The Answers to Common Hiking Questions!
As the summer approaches, Portlanders start to scramble towards the coast, Columbia gorge, and Eastern Oregon (to mention a few!) to get their hiking fix with the beautiful weather. With the big increase in hiking activity, I see more hiking injuries. This isn’t a coincidence! There are ways to prep your body for the increased hiking load. Let’s talk about it by answering a few common questions I get in the clinic.
What are the muscles you use when you hike?
You use every muscle in your body when you hike, but the biggest ones are your quadriceps (front of thigh), glutes (buttocks), hamstrings (back of thighs), calves, and abdominals. You use all of these muscles eccentrically and concentrically which are strengthening. Eccentric contractions are those that lengthen the muscle while it’s under load. For example, your quads when you are walking downhill. Concentric contractions are those that shorten the muscle while it’s under load. For example, your quads when you are walking uphill.
I roll my ankles a lot. How can I prevent that from happening?
I like using balance activities to increase something called proprioception. Proprioception is detailed information about where your joints and limbs are in space. A simple balance activity would be standing on one leg. Increase the challenge by moving your arms or other leg. Closing your eyes also increases the difficulty. If you have poor balance to start with, don’t try these things without a counter nearby. When you hike, though, you are moving. You are not stationary on one leg. Make sure to incorporate more functional training by adding more motion to challenge your ankle control. For example, try walking along a straight line or performing a karaoke motion to make it more dynamic. Google ladder drills.
High or low top hiking boots?
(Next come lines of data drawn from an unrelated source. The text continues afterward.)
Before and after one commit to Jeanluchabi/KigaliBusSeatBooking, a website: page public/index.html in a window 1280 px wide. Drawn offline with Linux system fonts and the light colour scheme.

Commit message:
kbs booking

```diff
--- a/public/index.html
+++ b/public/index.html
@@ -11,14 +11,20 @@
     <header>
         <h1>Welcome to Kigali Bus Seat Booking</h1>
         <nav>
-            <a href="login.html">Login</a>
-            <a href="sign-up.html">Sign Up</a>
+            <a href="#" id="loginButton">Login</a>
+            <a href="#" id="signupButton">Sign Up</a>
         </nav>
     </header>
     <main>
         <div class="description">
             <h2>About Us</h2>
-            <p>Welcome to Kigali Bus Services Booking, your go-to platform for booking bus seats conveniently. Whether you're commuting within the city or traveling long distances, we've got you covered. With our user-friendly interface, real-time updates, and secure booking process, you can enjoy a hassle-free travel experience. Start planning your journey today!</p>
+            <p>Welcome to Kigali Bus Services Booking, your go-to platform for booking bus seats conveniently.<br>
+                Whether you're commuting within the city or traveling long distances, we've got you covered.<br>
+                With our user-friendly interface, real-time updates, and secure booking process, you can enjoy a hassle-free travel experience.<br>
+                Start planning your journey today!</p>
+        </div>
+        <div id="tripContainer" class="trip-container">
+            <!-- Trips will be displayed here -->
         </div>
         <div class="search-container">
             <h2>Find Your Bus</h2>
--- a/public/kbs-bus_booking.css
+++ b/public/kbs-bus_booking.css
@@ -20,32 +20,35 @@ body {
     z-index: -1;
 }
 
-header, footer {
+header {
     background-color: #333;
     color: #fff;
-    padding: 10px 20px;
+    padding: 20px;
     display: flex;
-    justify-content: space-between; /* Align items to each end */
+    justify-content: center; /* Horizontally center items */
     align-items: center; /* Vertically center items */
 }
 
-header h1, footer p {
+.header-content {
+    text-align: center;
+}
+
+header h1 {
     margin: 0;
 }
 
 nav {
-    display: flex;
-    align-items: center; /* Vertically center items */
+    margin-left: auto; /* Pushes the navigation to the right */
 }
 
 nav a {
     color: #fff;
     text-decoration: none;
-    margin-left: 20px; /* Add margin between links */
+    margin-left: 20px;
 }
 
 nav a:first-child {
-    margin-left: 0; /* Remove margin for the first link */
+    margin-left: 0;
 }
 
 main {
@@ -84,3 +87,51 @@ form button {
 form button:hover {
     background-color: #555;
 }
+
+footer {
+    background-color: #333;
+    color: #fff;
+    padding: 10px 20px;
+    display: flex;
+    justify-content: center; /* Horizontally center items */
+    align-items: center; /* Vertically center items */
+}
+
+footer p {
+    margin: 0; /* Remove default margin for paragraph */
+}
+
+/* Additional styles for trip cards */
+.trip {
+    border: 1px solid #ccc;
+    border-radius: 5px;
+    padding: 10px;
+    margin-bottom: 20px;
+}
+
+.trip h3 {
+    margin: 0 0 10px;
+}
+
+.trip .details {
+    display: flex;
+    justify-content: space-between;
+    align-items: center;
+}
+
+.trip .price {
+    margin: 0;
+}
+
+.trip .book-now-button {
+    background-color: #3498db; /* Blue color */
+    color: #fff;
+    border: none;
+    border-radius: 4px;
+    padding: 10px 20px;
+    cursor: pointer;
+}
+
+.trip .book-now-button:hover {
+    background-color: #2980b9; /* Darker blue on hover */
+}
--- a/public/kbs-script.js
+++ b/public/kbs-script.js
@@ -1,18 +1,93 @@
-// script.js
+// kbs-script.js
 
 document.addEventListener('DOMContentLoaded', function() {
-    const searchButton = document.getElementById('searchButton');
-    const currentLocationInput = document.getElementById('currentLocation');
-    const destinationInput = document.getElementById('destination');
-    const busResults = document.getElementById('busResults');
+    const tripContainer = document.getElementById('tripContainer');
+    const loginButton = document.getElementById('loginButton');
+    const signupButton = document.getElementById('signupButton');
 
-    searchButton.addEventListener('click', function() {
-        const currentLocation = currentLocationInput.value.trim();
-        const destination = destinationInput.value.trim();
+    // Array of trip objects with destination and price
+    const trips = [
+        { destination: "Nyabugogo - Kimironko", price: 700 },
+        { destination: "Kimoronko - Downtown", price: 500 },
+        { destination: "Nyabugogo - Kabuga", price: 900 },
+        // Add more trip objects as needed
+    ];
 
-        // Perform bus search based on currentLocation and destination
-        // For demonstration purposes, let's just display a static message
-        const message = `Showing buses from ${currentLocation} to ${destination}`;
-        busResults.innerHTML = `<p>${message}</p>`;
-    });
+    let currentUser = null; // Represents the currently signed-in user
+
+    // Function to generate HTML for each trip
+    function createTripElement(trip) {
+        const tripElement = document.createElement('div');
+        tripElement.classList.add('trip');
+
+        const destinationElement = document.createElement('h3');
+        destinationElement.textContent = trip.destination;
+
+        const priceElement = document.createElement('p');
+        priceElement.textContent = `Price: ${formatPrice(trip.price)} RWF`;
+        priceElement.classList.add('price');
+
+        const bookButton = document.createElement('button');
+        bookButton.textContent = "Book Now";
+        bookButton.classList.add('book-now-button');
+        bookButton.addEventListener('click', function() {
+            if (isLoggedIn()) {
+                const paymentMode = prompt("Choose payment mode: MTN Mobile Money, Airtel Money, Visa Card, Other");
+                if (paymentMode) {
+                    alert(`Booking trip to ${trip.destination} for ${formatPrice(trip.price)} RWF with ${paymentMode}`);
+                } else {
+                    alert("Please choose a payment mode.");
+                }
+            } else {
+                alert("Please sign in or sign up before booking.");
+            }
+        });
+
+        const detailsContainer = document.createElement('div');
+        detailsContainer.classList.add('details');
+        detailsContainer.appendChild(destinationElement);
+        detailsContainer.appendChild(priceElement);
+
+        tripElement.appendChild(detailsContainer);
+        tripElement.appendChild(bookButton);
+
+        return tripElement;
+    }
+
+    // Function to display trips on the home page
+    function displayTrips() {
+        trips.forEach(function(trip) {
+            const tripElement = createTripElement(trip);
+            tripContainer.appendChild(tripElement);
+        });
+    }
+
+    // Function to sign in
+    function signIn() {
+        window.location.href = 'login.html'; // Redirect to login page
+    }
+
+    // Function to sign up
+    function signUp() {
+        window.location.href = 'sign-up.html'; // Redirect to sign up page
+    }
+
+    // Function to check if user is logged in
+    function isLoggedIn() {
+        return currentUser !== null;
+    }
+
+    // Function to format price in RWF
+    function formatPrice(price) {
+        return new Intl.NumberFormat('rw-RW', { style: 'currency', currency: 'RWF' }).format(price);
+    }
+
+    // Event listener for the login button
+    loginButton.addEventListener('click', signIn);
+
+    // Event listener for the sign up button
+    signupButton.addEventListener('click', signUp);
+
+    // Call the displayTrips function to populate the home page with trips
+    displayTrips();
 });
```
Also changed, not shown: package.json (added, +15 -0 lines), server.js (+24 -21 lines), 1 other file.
Regarding high vs. low top shoes, there is no solid evidence that says one vs. the other prevents rolling your ankles. One study that supported this was published in 1993 (old, I know, but still good stuff). It looked at basketball players wearing high tops vs. low tops and found that the incident of rolling their ankles in the different types of shoes was the same . Granted, hiking is different than basketball. If you know you like the sensation of extra stability against the ankle joint with high tops, go for the high top. If you like a more mobile, free sensation, choose the low top. I have high tops, but mainly because I think I get less dirt in my socks. I don’t know if that’s true.
What can I do in the gym to improve my hiking game?
Think of those muscles I mentioned above. If you want to increase your general hip and leg strength, you can focus on squats and lunges. Take a bosu ball and place it face down (blue side down) then do a squat on that. That’s going to throw in that proprioception concept while strengthening your legs. If you are going for straight up endurance, get on the stair climber. If you don’t usually use the stair climber, you will get sore the next 1-2 days. Start with something like 5 minutes to just introduce the activity. Are you going on a backpacking trip? Put your backpack on with weight in it while doing the stair climber. I like front and side planks for core work.
These are just touching the basics of some of these concepts. If you are interested in one of these topics more than the other, or if you have questions regarding something I didn’t mention, feel free to contact me. My email is below. If you have an injury that is preventing you from hiking, also feel free to e-mail me or call our office. I can get you moving in the write direction!